:: Data for the task ::

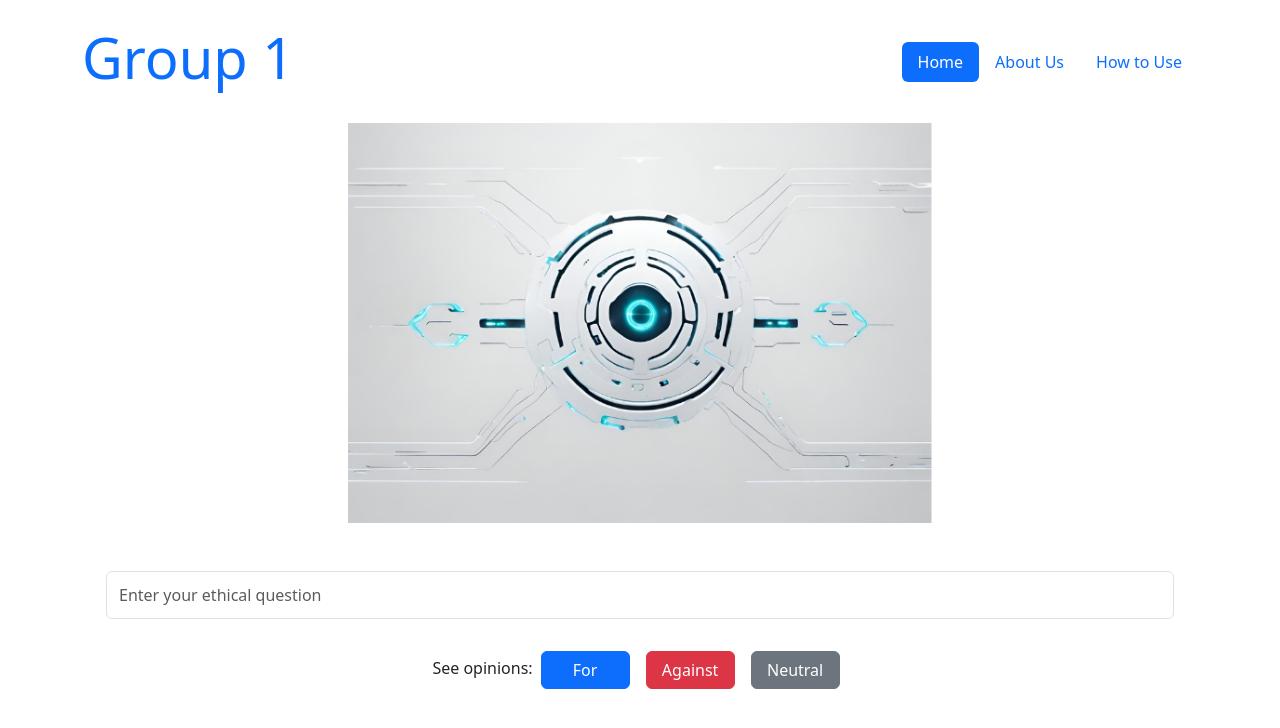
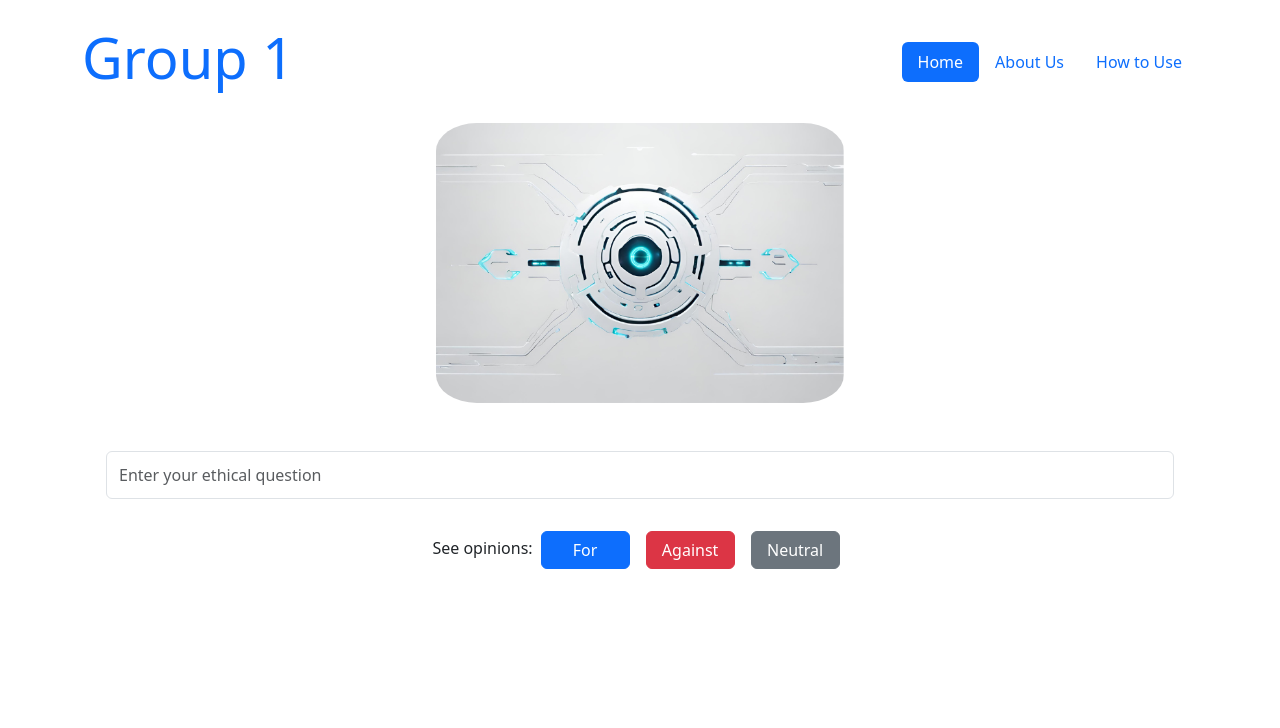
Before and after one commit to mingyao1/ethical-issues, a React (Create React App) app in the folder frontend/: page / in a window 1280 px wide. Shown: the top 728 px of the page. Built offline with nearby package versions, Linux system fonts and the light colour scheme.

Commit message:
Update Home.js

```diff
--- a/frontend/src/pages/Home.js
+++ b/frontend/src/pages/Home.js
@@ -38,7 +38,8 @@ const Home = () => {
                 <div className="text-center">
                     <img src={Image} alt="Logo" className="img img-fluid"
                         style={{
-                            maxHeight: '50vh'
+                            maxHeight: '35vh',
+                            borderRadius: '10%'
                         }} />
                 </div>
                 <Question />
```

:: What the task requires ::
Aside from its pictures, the listing must be given again in full, exactly as it appears.

:: Your response ::
Before and after one commit to mingyao1/ethical-issues, a React (Create React App) app in the folder frontend/: page / in a window 1280 px wide. Shown: the top 728 px of the page. Built offline with nearby package versions, Linux system fonts and the light colour scheme.

Commit message:
Update Home.js

```diff
--- a/frontend/src/pages/Home.js
+++ b/frontend/src/pages/Home.js
@@ -38,7 +38,8 @@ const Home = () => {
                 <div className="text-center">
                     <img src={Image} alt="Logo" className="img img-fluid"
                         style={{
-                            maxHeight: '50vh'
+                            maxHeight: '35vh',
+                            borderRadius: '10%'
                         }} />
                 </div>
                 <Question />
```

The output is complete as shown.